# [REQUIREMENT]
With nothing added and nothing dropped, copy the entire listing.

# [SUPPLIED DATA]
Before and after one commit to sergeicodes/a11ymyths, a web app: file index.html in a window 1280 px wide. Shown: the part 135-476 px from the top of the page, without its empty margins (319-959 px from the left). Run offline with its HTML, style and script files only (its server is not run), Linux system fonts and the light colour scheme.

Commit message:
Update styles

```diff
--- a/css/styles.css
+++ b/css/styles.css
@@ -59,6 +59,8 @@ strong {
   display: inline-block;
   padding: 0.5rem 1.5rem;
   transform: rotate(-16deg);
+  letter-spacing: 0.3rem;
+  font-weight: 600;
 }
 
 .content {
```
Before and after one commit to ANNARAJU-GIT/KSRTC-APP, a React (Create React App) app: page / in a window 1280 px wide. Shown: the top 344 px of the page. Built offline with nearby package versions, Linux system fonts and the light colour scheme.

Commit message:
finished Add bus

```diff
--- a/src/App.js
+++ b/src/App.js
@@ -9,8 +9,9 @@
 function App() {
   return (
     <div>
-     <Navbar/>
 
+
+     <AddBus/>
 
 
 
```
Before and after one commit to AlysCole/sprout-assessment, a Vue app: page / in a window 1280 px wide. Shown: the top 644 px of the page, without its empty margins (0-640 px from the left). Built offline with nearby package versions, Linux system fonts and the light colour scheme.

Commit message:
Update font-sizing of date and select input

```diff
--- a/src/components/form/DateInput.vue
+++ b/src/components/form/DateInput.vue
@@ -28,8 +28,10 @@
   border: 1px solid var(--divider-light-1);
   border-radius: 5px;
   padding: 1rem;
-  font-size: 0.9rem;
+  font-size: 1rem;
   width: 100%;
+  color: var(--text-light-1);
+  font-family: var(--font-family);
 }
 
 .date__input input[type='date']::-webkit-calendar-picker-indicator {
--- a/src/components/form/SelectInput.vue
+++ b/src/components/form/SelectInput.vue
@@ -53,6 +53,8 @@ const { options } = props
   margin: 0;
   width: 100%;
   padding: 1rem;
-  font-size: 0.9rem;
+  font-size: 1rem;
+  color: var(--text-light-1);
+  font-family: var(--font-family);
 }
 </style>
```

# [RESULT FOR THIS EXERCISE]
Before and after one commit to sergeicodes/a11ymyths, a web app: file index.html in a window 1280 px wide. Shown: the part 135-476 px from the top of the page, without its empty margins (319-959 px from the left). Run offline with its HTML, style and script files only (its server is not run), Linux system fonts and the light colour scheme.

Commit message:
Update styles

```diff
--- a/css/styles.css
+++ b/css/styles.css
@@ -59,6 +59,8 @@ strong {
   display: inline-block;
   padding: 0.5rem 1.5rem;
   transform: rotate(-16deg);
+  letter-spacing: 0.3rem;
+  font-weight: 600;
 }
 
 .content {
```
Before and after one commit to ANNARAJU-GIT/KSRTC-APP, a React (Create React App) app: page / in a window 1280 px wide. Shown: the top 344 px of the page. Built offline with nearby package versions, Linux system fonts and the light colour scheme.

Commit message:
finished Add bus

```diff
--- a/src/App.js
+++ b/src/App.js
@@ -9,8 +9,9 @@
 function App() {
   return (
     <div>
-     <Navbar/>
 
+
+     <AddBus/>
 
 
 
```
Before and after one commit to AlysCole/sprout-assessment, a Vue app: page / in a window 1280 px wide. Shown: the top 644 px of the page, without its empty margins (0-640 px from the left). Built offline with nearby package versions, Linux system fonts and the light colour scheme.

Commit message:
Update font-sizing of date and select input

```diff
--- a/src/components/form/DateInput.vue
+++ b/src/components/form/DateInput.vue
@@ -28,8 +28,10 @@
   border: 1px solid var(--divider-light-1);
   border-radius: 5px;
   padding: 1rem;
-  font-size: 0.9rem;
+  font-size: 1rem;
   width: 100%;
+  color: var(--text-light-1);
+  font-family: var(--font-family);
 }
 
 .date__input input[type='date']::-webkit-calendar-picker-indicator {
--- a/src/components/form/SelectInput.vue
+++ b/src/components/form/SelectInput.vue
@@ -53,6 +53,8 @@ const { options } = props
   margin: 0;
   width: 100%;
   padding: 1rem;
-  font-size: 0.9rem;
+  font-size: 1rem;
+  color: var(--text-light-1);
+  font-family: var(--font-family);
 }
 </style>
```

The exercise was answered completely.